This brings us to one of the primary axioms of investing, which goes as follows: The greater the risk, the higher the return. Agencies that grant mortgage loans where the faint-hearted will not are usually referred to as “hard money” lenders. These individuals will take greater risks for a price. They want a markedly higher return on their investment. However, as a broad but reliable rule, they do not want to acquire the property. Too many people forget that banks are selling a commodity. That commodity is called “money.” It may be difficult to think of money as a commodity, but that is nevertheless what it is. Money is bought, sold, traded, exchanged, and assigned.


When we go to the bank, hat in hand, to ask for a loan, what we are doing is asking the bank to permit us to buy the product it sells. Do you walk into a retail store and ask, “Won’t you please take a moment out of your busy schedule and allow me to buy a pound of sugar from your store?” Of course not. Well, that situation is essentially no different from the one you face at the bank when seeking to borrow money. At the end of each day, the loan officer goes into his boss’s office and boasts, “I just gave out two million dollars today!” The boss replies, “That’s great, George. Keep up the good work and we’ll break last month’s record.”

Given the way mortgage banking is set up today, there is no shortage of mortgage money out there. There are a number of reasons for this. Although you make your payment to the Penny Savings Bank, it is not really the mortgagee. Most of the money being loaned today is being sold off in what’s known as the “secondary market.” This is the alphabetical mélange you’ve heard referred to as Fannie Mae and Freddie Mac. These quasi-governmental agencies are the Federal National Mortgage Administration and the Federal Home Loan Mortgage Corporation. These are public offerings sold by public subscription through stockbrokers. You may have heard someone say something along the lines of, “Invest in Ginnie Maes; they’re high-yield investments secured by real property.” What is really being described are the mortgages that are originated by most banks.

The public purchases these offerings; the resulting money is the source for new mortgage agreements. In years past, savings banks could allocate a set amount for mortgage purposes each year. At the beginning of the year, they were more generous in their approvals and amounts being offered. As the year progressed and the allocated sums were being exhausted, the banks would retrench and refuse loans or offer lesser amounts in order to stretch funds further. Today, that problem is alleviated; the mortgages are being sold in the secondary market to Fannie Mae and Freddie Mac. But why, you may ask, are you making your payments to the Penny Savings Bank?
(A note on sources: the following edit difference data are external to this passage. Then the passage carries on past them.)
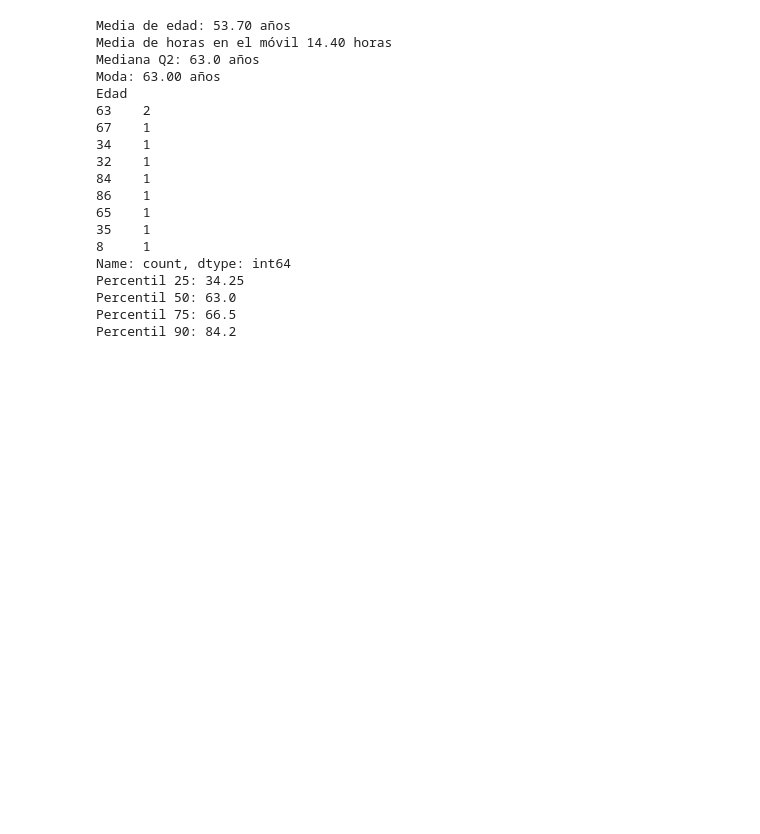
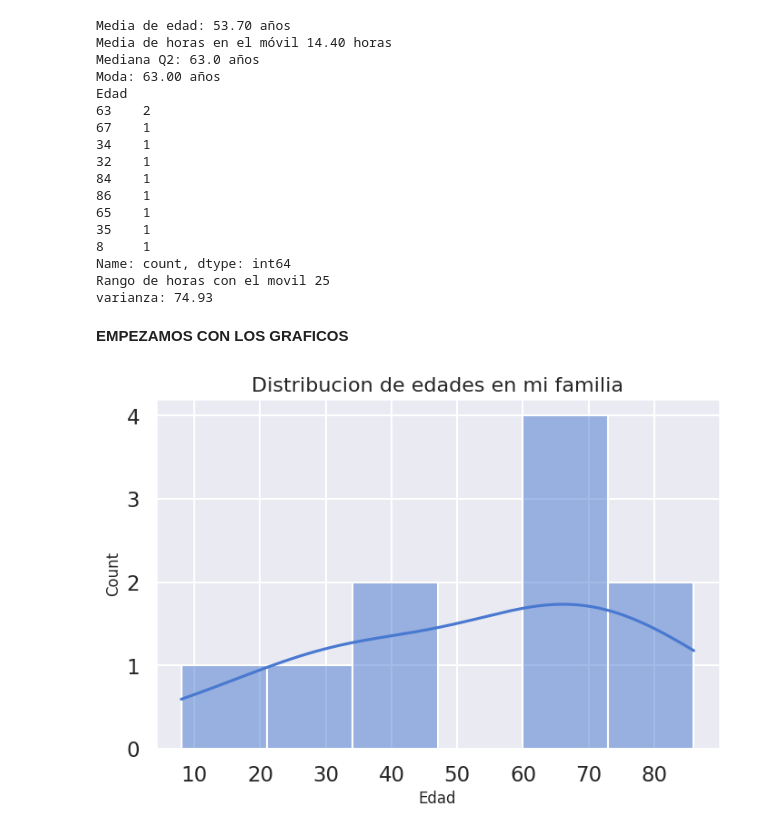
Before and after one commit to Miris-01/colab-practising, a Jupyter notebook: ej_estadistica.ipynb, the cells around one changed output. Cells and saved outputs as stored; diff of their text form; code cells hidden in the pictures; blank space fills up the shorter version.

Commit message:
Utilizaré este Google Colab para ir practicando que vayamos viendo en clase de estadística.

```diff
--- a/ej_estadistica.ipynb
+++ b/ej_estadistica.ipynb
@@ -65,10 +54,27 @@ print(df['Edad'].value_counts())
 
 #percentiles y cuartiles: medidas de posición estadística que dividen un conjunto de datos ordenados en partes porcentualmente iguales.
 
-print(f"Percentil 25: {np.percentile(df['Edad'], 25)}")
-print(f"Percentil 50: {np.percentile(df['Edad'], 50)}")
-print(f"Percentil 75: {np.percentile(df['Edad'], 75)}")
-print(f"Percentil 90: {np.percentile(df['Edad'], 90)}")
+#print(f"Percentil 25: {np.percentile(df['Edad'], 25)}")#el 25% esta por debajo de este resultado Q1
+#print(f"Percentil 50: {np.percentile(df['Edad'], 50)}")#el 50% esta por debajo de este resultado Equivale al Q2 y a la mediana
+#print(f"Percentil 75: {np.percentile(df['Edad'], 75)}")#el 75% esta por debajo de este resultado Q3
+#print(f"Percentil 90: {np.percentile(df['Edad'], 90)}")#el 90% esta por debajo de este resultado
+
+#MEDIDAS DE DISPERSION
+#RANGO
+rango = max(df['Horas_Movil']) - min(df['Horas_Movil'])
+print(f"Rango de horas con el movil {rango}")
+
+#RANGO INTERCUARTILICO: representa el 50% central de los datos
+rango_in = np.percentile(df['Edad'], 75) - np.percentile(df['Edad'], 25) #Q3 - Q1
+#print(f'Rango intercuartil: {rango_in}')
+#detectar outliners
+lim_inf = df['Edad'].quantile(0.25)
+#print('Limite inferior',lim_inf)
+lim_sup = df['Edad'].quantile(0.75)
+#print('Limite superior',lim_sup)
+#VARIANZA: mide la dispersion promedio al cuadrado respecto a la media
+varianza = np.var(df["Horas_Movil"], ddof=1)
+print(f'varianza: {varianza:.2f}')
 # %% [output]
 Media de edad: 53.70 años
 Media de horas en el móvil 14.40 horas
@@ -85,7 +91,27 @@ Edad
 35    1
 8     1
 Name: count, dtype: int64
-Percentil 25: 34.25
-Percentil 50: 63.0
-Percentil 75: 66.5
-Percentil 90: 84.2
+Rango de horas con el movil 25
+varianza: 74.93
+# %% [markdown]
+**EMPEZAMOS CON LOS GRAFICOS**
+# %%
+#Cargamos configuracion visual inicial
+
+sns.set_theme(
+    style = 'darkgrid',
+    palette = 'muted',
+    context = 'talk',
+    rc={
+        'figure.figsize': (8,5),
+        'axes.titlesize': 16,
+        'axes.labelsize': 12
+    },
+)
+# %%
+sns.histplot(data=df, x='Edad',bins=6, kde=True)
+plt.title('Distribucion de edades en mi familia')
+plt.show()
+#No hay nadie en los 50!!!!
+# %% [output]
+[figure, added]
```
Also changed, not shown: parts of 4 cells of this notebook.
The answer is that it has retained the servicing of the mortgage for a fee. That’s why the loan officer is so happy when he tells his boss about two million more dollars going out the door. As a businessperson, how would you feel about your organization receiving one-half percent per month of each new loan, with more loans being made each day? It adds up!

You may also have heard of something called the “float.” That’s the period that money (for instance, your mortgage payment) passes through a bank and does not incur any outside expenses. This, too, adds up and is another reason banks really do want to lend to you: you’re helping them just as much as they’re helping you. However, if you don’t make your payments on time, they have to send their money to Fanny and Freddy; they’re not floating your money, they’re paying your debts.

This should serve to illustrate why the worst thing you can have on a credit report (from a bank’s point of view, at any rate) is a history of chronic late mortgage payments. Banks who see this profile don’t want to know anymore. They can make their decision immediately: No! Many people feel this is unfair. “After all,” they say, “I do pay up. I may not pay right on time, but I’ve never received a lawyer’s letter. They’ve never had to chase after me.” Stop and think, though: If you were a landlord with a mortgage to pay. If you are facing a foreclosure and would like to sell your property directly to us please contact us here